**THE PROBLEM:** Where the string "more" occurs in a line of the data below, that line should be copied.

Saved data entries:

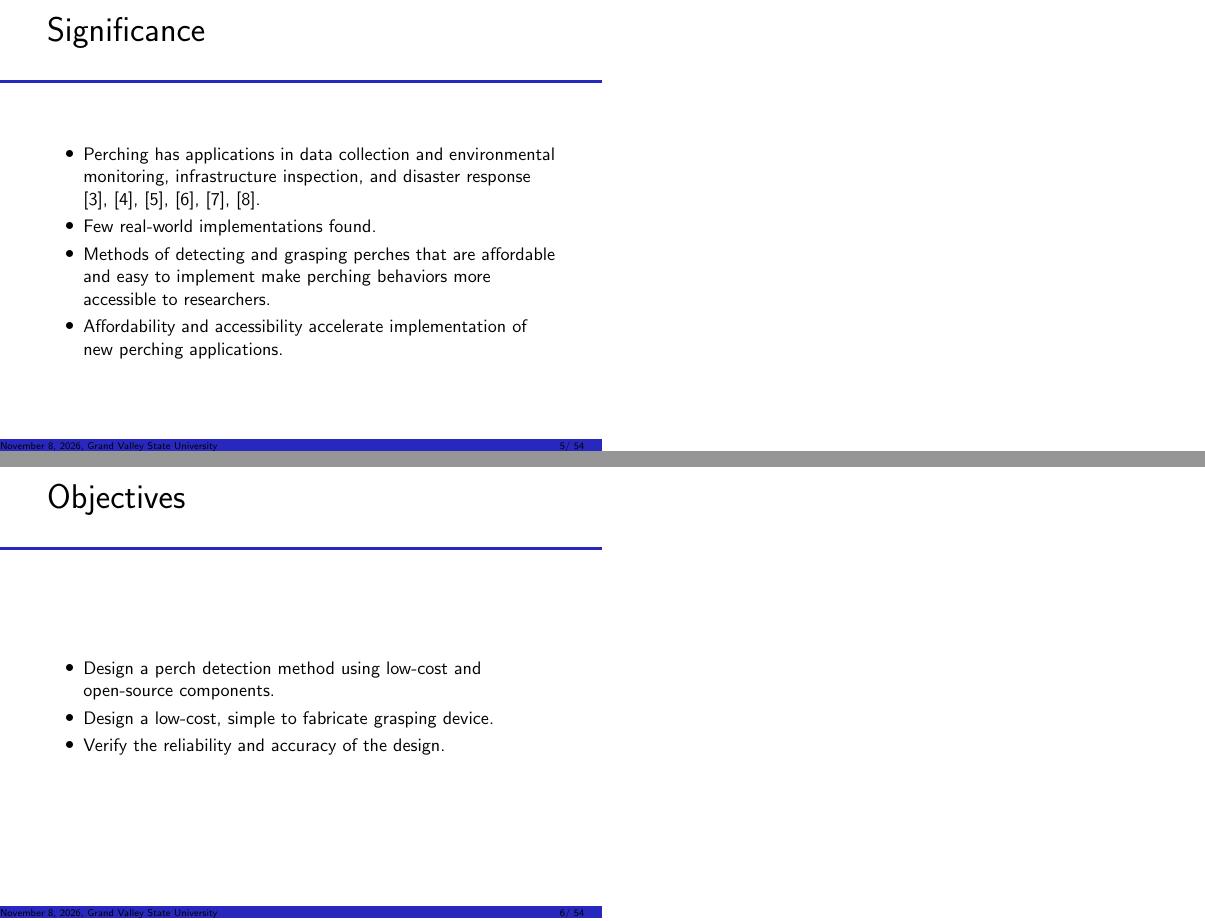
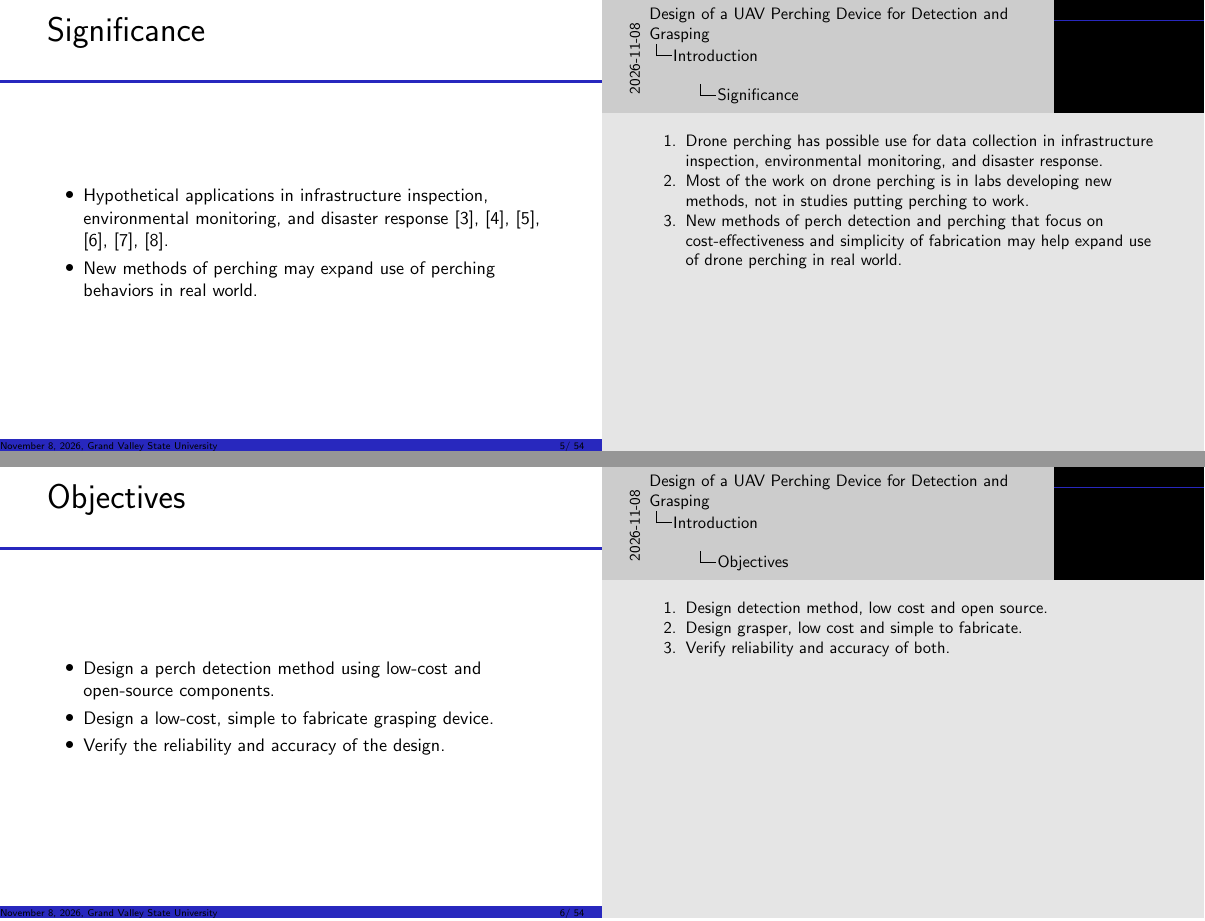
Before and after one commit to wyattbarber/Thesis-Writing, LaTeX slides (Defense.tex): pages 5 and 6 of 65, joined at a grey line. Compiled offline with pdfLaTeX.

Commit message:
Refine intro a bit and add notes

```diff
--- a/Defense.tex
+++ b/Defense.tex
@@ -7,6 +7,11 @@
 \usepackage{tikz}
 \usepackage{tikz-3dplot}
 \usetikzlibrary{arrows.meta,angles,quotes}
+
+
+%\setbeameroption{hide notes} % Only slides
+%\setbeameroption{show only notes} % Only notes
+\setbeameroption{show notes on second screen=right} % Both
 
 
 \title{Design of a UAV Perching Device for Detection and Grasping}
@@ -46,12 +57,16 @@
 
 \begin{frame}{Significance}
     \begin{itemize}
-        \item Perching has applications in data collection and environmental monitoring, infrastructure inspection, and disaster response
+        \item Hypothetical applications in infrastructure inspection, environmental monitoring, and disaster response
         \cite{liu_perching_2022,kirchgeorg_hedgehog_2022,hoang_autonomous_2024,kitchen_design_2020,liu_mini-drone_2023,seiber_tracking_2018}.
-        \item Few real-world implementations found.
-        \item Methods of detecting and grasping perches that are affordable and easy to implement make perching behaviors more accessible to researchers.
-        \item Affordability and accessibility accelerate implementation of new perching applications.
+        \item New methods of perching may expand use of perching behaviors in real world.
     \end{itemize}
+
+    \note[item]{Drone perching has possible use for data collection in infrastructure inspection, environmental monitoring, and
+    disaster response.}
+    \note[item]{Most of the work on drone perching is in labs developing new methods, not in studies putting perching to work.}
+    \note[item]{New methods of perch detection and perching that focus on cost-effectiveness and simplicity of fabrication may help
+    expand use of drone perching in real world. }
 \end{frame}
 
 \begin{frame}{Objectives}
@@ -60,6 +75,10 @@
         \item Design a low-cost, simple to fabricate grasping device.
         \item Verify the reliability and accuracy of the design.
     \end{itemize}
+
+    \note[item]{Design detection method, low cost and open source.}
+    \note[item]{Design grasper, low cost and simple to fabricate.}
+    \note[item]{Verify reliability and accuracy of both.}
 \end{frame}
 
 
```
Also changed, not shown: Defense.tex (6 more changed lines).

**TASK RESPONSE:**
-        \item Methods of detecting and grasping perches that are affordable and easy to implement make perching behaviors more accessible to researchers.
Also changed, not shown: Defense.tex (6 more changed lines).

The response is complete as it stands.